Document Type: Article
Additional Information: WOS:000334832100023
Keywords: carbon, phosphorus, marine sediments, marine biogeochemistry, climate change, climate history, sea-level. atmospheric pCO2
Research affiliation: OceanRep > SFB 754 > B5
OceanRep > SFB 754
Kiel University
OceanRep > GEOMAR > FB2 Marine Biogeochemistry > FB2-MG Marine Geosystems
OceanRep > The Future Ocean - Cluster of Excellence
Refereed: Yes
Open Access Journal?: No

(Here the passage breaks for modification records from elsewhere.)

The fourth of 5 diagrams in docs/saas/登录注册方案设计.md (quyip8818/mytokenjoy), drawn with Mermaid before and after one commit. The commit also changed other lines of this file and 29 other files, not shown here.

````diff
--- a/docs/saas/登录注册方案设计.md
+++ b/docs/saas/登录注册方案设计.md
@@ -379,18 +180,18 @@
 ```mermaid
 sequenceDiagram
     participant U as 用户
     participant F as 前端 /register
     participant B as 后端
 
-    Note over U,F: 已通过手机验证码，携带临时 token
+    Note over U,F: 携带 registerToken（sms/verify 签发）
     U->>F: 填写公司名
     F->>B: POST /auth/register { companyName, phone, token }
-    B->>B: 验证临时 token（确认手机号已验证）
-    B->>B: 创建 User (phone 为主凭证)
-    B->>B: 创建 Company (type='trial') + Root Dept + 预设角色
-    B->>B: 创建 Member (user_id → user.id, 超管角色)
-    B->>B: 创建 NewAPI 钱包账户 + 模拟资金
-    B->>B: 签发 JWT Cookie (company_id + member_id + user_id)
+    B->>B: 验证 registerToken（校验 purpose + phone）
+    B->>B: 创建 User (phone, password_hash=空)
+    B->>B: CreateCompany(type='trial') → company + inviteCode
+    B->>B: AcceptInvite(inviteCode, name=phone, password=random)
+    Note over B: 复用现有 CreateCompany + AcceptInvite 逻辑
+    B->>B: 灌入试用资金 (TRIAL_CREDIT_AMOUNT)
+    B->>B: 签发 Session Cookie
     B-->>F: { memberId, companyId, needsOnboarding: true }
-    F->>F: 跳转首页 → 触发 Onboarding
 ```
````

Publisher: Elsevier
Projects: SFB754, Future Ocean
Date Deposited: 30 May 2014 08:09
Last Modified: 24 Sep 2019 00:01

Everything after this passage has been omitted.